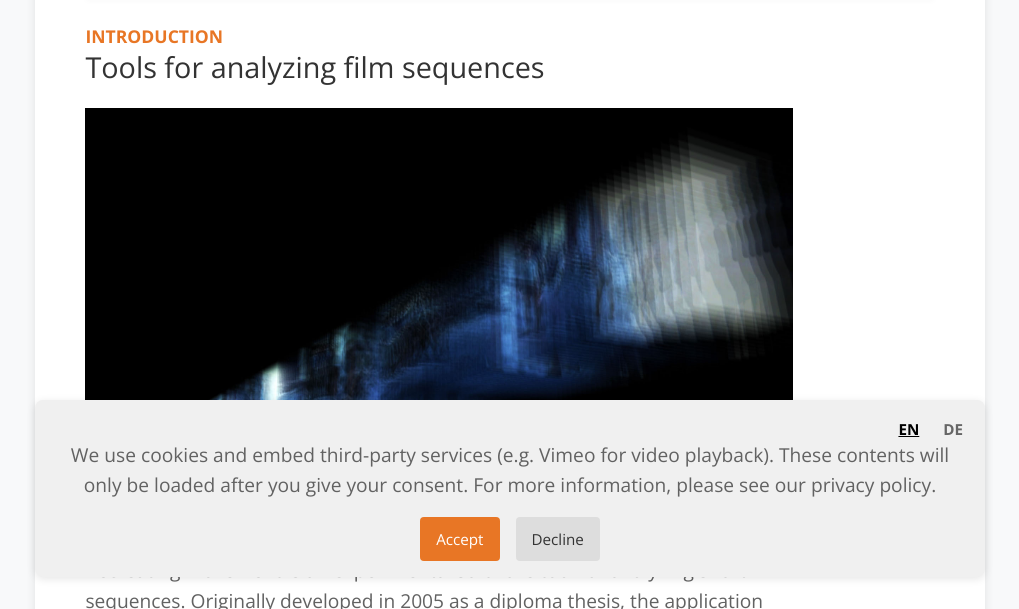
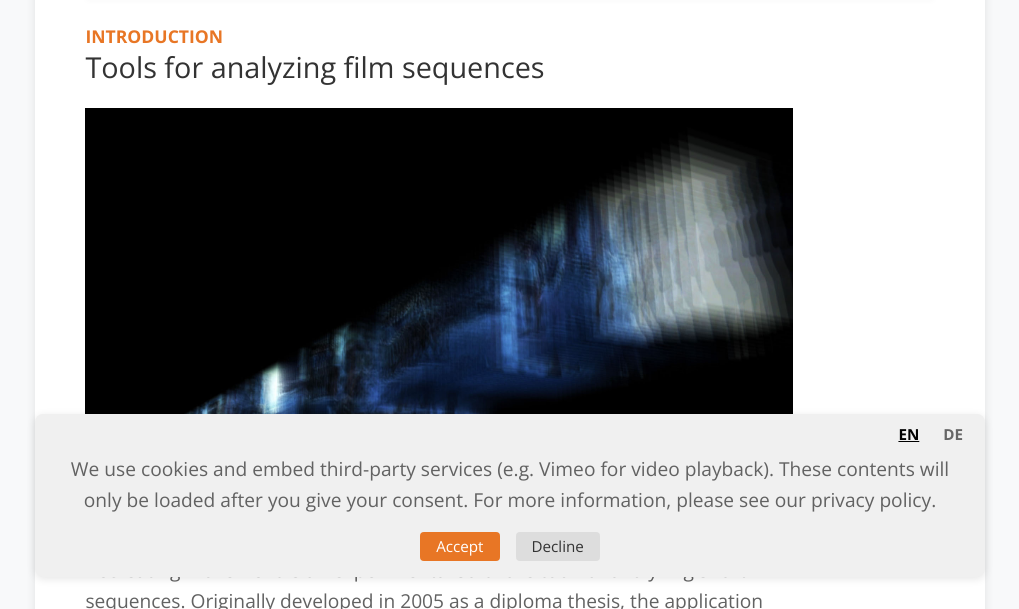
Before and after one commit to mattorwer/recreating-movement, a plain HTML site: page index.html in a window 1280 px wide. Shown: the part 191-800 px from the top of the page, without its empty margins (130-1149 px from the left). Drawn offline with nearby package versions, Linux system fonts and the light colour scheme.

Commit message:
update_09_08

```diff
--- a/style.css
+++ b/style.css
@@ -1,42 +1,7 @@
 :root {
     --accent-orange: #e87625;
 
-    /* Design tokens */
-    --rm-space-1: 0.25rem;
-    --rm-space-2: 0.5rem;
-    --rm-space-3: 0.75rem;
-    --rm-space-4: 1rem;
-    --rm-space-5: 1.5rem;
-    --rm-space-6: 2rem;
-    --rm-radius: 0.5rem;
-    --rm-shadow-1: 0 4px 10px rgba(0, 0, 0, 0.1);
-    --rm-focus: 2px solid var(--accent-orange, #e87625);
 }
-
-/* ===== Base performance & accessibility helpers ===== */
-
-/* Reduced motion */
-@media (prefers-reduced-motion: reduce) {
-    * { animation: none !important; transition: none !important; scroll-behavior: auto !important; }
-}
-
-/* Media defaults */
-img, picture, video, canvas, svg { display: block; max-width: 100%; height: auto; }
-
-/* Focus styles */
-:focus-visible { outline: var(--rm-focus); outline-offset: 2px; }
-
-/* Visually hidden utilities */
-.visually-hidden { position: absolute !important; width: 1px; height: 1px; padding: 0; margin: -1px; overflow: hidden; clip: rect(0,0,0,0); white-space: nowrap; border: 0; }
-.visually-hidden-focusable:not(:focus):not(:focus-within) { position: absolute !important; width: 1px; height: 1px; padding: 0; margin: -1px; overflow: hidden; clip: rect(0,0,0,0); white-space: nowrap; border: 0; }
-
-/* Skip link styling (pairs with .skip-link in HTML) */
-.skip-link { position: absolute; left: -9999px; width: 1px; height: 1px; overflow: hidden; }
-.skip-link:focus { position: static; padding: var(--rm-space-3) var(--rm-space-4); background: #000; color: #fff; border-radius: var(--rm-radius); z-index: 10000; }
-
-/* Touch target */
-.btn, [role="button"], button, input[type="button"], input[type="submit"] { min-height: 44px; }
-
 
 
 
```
...
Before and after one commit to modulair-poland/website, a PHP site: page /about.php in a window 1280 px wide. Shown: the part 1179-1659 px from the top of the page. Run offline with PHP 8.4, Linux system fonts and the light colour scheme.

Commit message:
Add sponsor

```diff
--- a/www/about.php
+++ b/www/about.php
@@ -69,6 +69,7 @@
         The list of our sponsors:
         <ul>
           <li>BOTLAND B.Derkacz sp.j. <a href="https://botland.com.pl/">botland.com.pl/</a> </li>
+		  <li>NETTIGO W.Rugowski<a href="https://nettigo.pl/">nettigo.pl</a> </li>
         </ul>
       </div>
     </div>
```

#### [Exercise aim]
Your answer should be one number: how many lines in the material hold the string "href".

#### [Task response]
2